#### [Data records]
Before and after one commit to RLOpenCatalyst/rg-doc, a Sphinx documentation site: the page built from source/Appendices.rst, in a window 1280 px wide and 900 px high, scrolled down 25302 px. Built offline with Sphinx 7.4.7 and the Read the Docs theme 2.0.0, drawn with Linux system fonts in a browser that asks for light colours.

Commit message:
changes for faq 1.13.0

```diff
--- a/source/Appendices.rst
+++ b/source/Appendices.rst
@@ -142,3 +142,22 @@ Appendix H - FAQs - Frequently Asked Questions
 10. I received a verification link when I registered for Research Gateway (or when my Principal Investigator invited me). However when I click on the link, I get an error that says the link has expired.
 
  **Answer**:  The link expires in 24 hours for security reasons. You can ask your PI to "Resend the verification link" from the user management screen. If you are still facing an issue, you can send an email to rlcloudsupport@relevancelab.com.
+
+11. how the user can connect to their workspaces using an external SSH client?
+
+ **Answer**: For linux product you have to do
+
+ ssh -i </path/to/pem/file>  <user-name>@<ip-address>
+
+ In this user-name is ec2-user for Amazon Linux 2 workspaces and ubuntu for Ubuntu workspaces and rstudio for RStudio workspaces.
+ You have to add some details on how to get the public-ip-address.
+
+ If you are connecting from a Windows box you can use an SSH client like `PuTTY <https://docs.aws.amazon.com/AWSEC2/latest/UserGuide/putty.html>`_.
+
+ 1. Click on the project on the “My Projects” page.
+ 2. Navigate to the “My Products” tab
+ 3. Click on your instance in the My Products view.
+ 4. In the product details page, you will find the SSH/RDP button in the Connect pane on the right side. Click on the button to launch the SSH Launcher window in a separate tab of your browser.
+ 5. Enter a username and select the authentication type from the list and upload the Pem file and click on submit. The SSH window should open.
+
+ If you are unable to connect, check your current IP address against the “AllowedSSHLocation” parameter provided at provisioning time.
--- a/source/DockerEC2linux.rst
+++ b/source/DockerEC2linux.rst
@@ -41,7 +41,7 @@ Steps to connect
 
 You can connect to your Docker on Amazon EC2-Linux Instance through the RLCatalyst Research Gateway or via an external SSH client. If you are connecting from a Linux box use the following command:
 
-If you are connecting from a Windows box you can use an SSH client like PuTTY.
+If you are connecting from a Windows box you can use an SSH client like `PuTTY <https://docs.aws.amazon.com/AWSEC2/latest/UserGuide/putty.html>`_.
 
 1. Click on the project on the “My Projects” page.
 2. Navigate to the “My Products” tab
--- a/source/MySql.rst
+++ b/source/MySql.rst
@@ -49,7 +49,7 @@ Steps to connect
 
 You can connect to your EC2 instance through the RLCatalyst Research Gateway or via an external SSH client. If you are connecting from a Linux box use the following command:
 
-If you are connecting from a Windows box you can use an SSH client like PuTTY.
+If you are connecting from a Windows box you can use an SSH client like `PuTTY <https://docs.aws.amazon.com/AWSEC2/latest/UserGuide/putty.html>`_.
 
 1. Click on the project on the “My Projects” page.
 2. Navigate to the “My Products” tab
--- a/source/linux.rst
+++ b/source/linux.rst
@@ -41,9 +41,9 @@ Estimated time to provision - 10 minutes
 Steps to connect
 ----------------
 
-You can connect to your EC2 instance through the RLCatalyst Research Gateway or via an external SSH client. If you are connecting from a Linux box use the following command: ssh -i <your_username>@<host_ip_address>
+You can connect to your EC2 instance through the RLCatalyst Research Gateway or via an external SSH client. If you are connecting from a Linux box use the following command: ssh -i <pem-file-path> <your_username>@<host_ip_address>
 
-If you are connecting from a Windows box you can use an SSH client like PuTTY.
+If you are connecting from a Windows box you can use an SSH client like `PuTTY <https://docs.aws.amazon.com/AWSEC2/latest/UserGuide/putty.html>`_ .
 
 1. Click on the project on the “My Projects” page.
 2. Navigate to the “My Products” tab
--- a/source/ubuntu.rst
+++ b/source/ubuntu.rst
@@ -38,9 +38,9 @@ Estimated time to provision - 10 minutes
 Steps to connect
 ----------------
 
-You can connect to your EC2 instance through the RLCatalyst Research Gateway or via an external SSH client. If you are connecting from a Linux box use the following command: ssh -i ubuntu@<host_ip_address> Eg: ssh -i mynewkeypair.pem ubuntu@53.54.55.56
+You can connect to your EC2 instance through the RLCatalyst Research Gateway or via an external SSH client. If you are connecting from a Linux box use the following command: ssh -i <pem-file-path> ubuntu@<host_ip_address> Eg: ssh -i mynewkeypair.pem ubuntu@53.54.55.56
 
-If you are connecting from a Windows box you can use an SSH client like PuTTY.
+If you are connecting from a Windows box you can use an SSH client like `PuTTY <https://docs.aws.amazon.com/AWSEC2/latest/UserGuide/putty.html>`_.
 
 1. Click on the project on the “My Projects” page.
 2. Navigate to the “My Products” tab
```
--
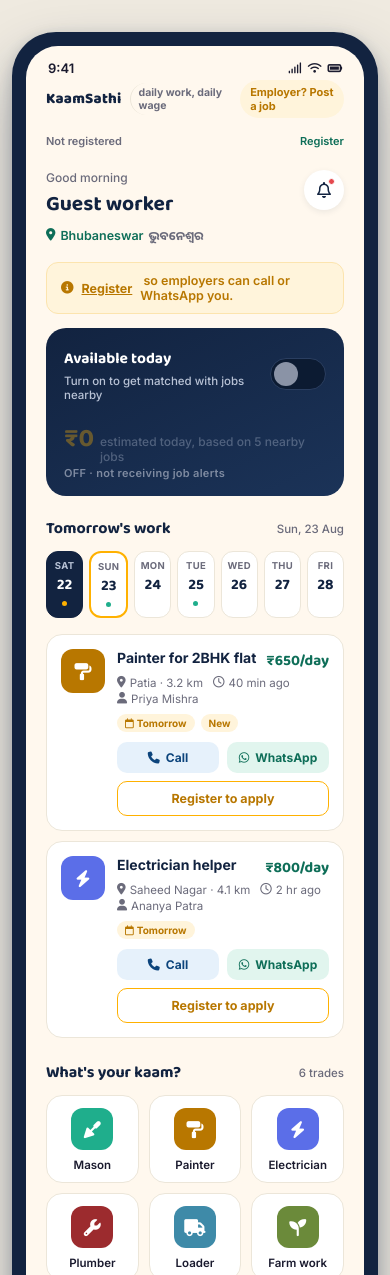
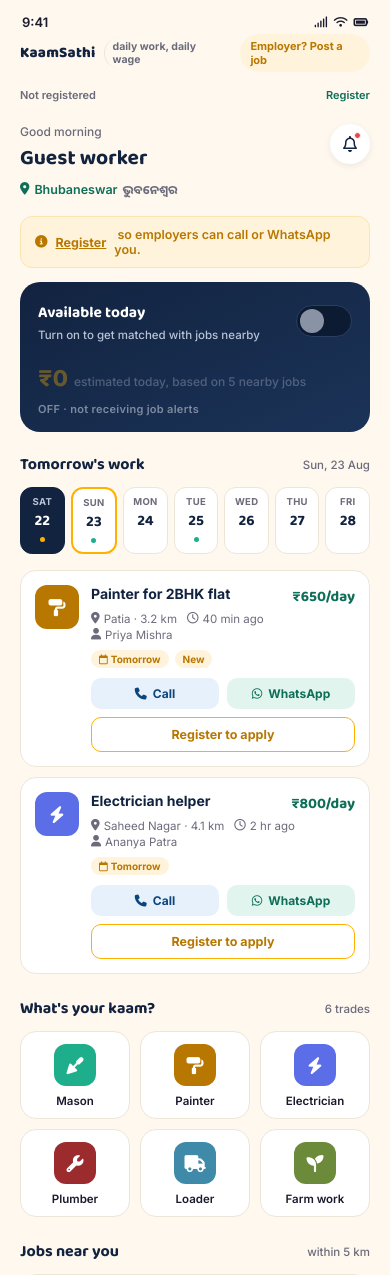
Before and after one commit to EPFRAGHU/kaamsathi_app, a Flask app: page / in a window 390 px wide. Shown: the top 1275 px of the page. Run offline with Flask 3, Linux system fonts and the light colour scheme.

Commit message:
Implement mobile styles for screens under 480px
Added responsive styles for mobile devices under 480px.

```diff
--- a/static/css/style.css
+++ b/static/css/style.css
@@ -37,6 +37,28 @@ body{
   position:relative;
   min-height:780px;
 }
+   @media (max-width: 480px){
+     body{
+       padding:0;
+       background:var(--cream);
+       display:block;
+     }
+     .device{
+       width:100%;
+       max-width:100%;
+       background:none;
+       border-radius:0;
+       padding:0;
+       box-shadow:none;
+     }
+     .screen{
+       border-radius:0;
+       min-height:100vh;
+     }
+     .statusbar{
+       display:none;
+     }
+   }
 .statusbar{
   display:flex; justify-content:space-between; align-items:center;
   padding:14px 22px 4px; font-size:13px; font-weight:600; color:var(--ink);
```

#### [Instructions for the task]
Reproduce exactly the lines above from the line with "Before and after one commit to RLOpenCatalyst/rg-doc, a" to the line with "changes for faq 1.13.0", including both, and add nothing.

#### [Task solution]
Before and after one commit to RLOpenCatalyst/rg-doc, a Sphinx documentation site: the page built from source/Appendices.rst, in a window 1280 px wide and 900 px high, scrolled down 25302 px. Built offline with Sphinx 7.4.7 and the Read the Docs theme 2.0.0, drawn with Linux system fonts in a browser that asks for light colours.

Commit message:
changes for faq 1.13.0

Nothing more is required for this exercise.